If there’s one thing President Obama hasn’t been good at, it’s taking responsibility. But it seems as though, in the matter of the anti-Muslim YouTube video, he may just have done so, and in the worst possible way.
Obama’s and the State Department’s line from the beginning has been threefold:
- We think the video is a miserable and offensive production
- The riots were a spontaneous response to the video
- It’s not the government’s position, and we didn’t have anything to do with it
On Point #1, there is near-universal agreement, although for reasons that I’ll discuss farther down, it’s questionable as to the wisdom of the US Government expressing such an opinion, and the way that they did comes pretty close to the acceptable limits.
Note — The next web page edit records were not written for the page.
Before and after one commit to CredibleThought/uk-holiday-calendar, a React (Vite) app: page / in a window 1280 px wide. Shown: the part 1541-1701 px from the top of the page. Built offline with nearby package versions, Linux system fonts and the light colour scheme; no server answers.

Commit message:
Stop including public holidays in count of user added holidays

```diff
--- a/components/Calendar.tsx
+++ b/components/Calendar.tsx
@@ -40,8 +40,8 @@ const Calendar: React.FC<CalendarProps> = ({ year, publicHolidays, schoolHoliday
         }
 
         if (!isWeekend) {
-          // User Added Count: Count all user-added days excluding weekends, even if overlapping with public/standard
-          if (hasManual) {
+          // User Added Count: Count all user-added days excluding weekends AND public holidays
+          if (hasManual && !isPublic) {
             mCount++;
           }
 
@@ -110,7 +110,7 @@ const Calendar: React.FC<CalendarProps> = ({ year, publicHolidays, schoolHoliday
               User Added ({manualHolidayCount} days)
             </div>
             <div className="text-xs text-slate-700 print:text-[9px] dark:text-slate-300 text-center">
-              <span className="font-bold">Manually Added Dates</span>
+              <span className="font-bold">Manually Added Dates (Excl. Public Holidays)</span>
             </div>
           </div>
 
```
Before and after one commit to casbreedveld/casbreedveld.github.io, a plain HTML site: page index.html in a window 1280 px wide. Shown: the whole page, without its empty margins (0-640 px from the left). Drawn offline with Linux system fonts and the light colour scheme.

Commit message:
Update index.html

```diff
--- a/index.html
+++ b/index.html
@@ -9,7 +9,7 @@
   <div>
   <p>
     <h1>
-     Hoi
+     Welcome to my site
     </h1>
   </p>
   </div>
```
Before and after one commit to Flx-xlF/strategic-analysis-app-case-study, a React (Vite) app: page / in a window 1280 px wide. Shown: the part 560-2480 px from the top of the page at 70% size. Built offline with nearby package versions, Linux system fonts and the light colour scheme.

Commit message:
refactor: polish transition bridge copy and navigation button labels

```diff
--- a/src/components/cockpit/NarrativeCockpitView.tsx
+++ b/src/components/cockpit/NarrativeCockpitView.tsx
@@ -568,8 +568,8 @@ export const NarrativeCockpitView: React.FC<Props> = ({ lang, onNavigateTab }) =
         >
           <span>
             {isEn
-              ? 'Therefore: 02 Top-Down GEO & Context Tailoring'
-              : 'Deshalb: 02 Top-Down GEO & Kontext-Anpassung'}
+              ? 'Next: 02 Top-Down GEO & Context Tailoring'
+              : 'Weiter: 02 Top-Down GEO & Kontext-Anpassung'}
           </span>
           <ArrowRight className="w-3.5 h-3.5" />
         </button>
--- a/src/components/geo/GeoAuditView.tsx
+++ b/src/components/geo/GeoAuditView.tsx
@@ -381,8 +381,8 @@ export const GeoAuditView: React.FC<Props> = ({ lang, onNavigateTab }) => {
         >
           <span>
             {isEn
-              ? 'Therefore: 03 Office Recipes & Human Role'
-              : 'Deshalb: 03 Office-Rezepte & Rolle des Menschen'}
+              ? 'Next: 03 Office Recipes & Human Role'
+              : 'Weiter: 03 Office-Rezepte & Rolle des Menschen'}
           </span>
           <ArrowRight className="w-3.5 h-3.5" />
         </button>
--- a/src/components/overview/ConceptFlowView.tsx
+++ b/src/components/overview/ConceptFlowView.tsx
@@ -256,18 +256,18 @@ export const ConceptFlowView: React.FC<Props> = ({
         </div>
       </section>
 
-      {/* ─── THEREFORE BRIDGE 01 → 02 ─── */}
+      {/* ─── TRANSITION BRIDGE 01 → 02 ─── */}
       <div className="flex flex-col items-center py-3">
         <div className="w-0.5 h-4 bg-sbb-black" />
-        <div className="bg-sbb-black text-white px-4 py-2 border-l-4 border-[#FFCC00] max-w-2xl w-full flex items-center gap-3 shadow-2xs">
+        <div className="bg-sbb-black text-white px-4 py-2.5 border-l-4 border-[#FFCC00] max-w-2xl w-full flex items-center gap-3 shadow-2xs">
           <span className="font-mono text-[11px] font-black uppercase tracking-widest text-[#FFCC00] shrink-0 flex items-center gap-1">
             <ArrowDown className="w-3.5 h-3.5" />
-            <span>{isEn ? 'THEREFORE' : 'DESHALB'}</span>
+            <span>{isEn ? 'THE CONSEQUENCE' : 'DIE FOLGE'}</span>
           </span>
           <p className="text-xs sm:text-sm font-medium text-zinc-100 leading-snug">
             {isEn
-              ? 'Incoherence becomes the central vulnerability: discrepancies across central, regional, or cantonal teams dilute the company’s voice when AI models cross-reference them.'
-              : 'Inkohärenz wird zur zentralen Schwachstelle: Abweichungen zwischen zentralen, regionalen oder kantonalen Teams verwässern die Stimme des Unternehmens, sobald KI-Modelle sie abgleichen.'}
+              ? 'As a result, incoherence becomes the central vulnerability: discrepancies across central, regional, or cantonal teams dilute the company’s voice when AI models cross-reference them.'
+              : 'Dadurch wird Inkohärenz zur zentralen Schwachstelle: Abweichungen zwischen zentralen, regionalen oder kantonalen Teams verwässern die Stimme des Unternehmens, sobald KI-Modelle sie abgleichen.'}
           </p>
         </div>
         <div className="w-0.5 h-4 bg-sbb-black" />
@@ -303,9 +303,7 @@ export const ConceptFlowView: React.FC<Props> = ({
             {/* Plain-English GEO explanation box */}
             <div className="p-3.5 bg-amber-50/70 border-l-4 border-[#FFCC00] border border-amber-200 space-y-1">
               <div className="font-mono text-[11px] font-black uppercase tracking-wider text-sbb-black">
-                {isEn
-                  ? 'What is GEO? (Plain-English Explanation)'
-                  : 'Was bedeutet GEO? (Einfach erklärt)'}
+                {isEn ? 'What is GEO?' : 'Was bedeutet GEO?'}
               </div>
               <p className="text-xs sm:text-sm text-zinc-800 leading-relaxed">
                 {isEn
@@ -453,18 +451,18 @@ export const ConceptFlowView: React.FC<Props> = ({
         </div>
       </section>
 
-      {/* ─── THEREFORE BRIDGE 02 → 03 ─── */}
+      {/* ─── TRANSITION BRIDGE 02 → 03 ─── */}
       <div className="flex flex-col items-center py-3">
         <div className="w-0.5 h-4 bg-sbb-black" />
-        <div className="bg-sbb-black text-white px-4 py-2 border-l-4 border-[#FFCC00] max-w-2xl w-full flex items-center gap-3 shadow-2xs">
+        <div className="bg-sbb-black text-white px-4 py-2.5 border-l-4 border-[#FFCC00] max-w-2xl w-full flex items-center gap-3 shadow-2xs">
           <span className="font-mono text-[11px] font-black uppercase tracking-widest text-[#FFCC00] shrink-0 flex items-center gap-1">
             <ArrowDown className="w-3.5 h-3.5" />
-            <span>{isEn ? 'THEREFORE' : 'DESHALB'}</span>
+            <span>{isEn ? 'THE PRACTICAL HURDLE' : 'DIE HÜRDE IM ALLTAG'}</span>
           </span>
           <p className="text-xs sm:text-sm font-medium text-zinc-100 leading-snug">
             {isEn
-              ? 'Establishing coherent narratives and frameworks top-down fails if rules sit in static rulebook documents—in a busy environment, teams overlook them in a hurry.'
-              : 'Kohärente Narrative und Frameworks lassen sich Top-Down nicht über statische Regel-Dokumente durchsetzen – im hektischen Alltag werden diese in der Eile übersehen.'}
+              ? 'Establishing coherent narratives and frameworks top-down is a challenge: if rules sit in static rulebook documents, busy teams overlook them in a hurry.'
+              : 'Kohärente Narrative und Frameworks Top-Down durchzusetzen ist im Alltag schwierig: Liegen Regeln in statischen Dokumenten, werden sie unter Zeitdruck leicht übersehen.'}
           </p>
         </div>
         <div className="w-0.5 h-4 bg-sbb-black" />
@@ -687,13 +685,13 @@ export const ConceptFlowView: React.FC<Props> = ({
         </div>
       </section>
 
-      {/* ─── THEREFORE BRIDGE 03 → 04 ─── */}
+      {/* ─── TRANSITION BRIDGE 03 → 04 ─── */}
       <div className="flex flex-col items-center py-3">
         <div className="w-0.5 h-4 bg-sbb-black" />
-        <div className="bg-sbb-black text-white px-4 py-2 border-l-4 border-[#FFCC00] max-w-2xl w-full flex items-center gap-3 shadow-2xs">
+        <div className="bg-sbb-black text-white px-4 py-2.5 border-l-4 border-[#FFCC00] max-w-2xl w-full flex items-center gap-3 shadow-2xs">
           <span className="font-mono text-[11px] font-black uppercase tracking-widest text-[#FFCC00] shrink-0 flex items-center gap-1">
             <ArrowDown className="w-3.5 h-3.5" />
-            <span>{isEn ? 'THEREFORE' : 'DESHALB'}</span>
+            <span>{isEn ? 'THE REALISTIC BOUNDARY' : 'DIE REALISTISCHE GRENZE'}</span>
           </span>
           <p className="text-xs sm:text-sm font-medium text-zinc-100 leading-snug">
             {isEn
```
Point #2 is absurd on the face of it. All evidence is, and has been for some time, that the attacks were planned, and two overseas newspapers have reported that the US Government had warning in advance that something was up. To what degree that intelligence was specific enough to be actionable is a matter for a Congressional investigation and another day. It, along with the high degree of organization in the Libyan attack, help to establish that these attacks were anything but spontaneous.
Point #3 is where we start to get into real trouble, because even if it’s true, it’s far from clear that you want the US Government saying it.
A lot has been made of the migration of money away from political candidates’ official campaigns and to PACs and now, SuperPACs. This can cause the candidate to lose control of his message, since there’s not supposed to be any coordination between the campaign and the PAC. But it also gives supporters of a campaign latitude to say things that the campaign could never say, or shouldn’t say, and the non-coordination law gives the candidate the ability to wave away questions about PAC ads that might be edgy or even in poor taste. In fact, it’s critical that the candidate do that, because as soon as he starts to question things his supporters are saying, he can be held responsible for their saying it.
While the video isn’t responsible for the riots, the riots can become a lever by which Arab and Islamist government move the US in the direction of self-censorship in the matter of Islam. This has long been a desiderata of these governments, and one which the US has resisted, certainly better than European countries. Which is why it’s so important that Obama and Clinton (and through Carney and others), make the appropriate response.
Now comes word that the US government is “asking” YouTube to review the video and re-decide
that if it violates YouTube’s terms of service. As lousy an idea as this is under normal circumstances, it runs afoul of the cardinal principle that not only can’t the government stop its people from talking, it has no moral right to, and doesn’t want to.
By putting pressure on YouTube to shut up, it’s tossing away all of Point #3, and putting us at risk for greater pressure down the line. By saying that it does have the power to prevent certain kinds of speech on the basis of content, it also implicitly assumes responsibility for the kinds of speech it chooses to deal with. If it claims that it doesn’t like something someone said, outsiders can ask why they don’t pressure YouTube, or whatever platform, to remove it. If the government chooses not to do so, claims that the government must really agree with what’s being said (or at least, really like who’s saying it), gain currency. Not only does it constrict the bounds of acceptable speech, it also has the potential to tie up the US government’s diplomacy.
One might question whether or not this is an appropriate “teachable moment,” as the lefties like to say, for anyone in the Arab world. And yet, I would have a preferred a response from our State Department that focused on the virtues of open and robust debate, with the occasional abuses of that right, to one that focuses on the helplessness of the the US government to control the speech of its citizens.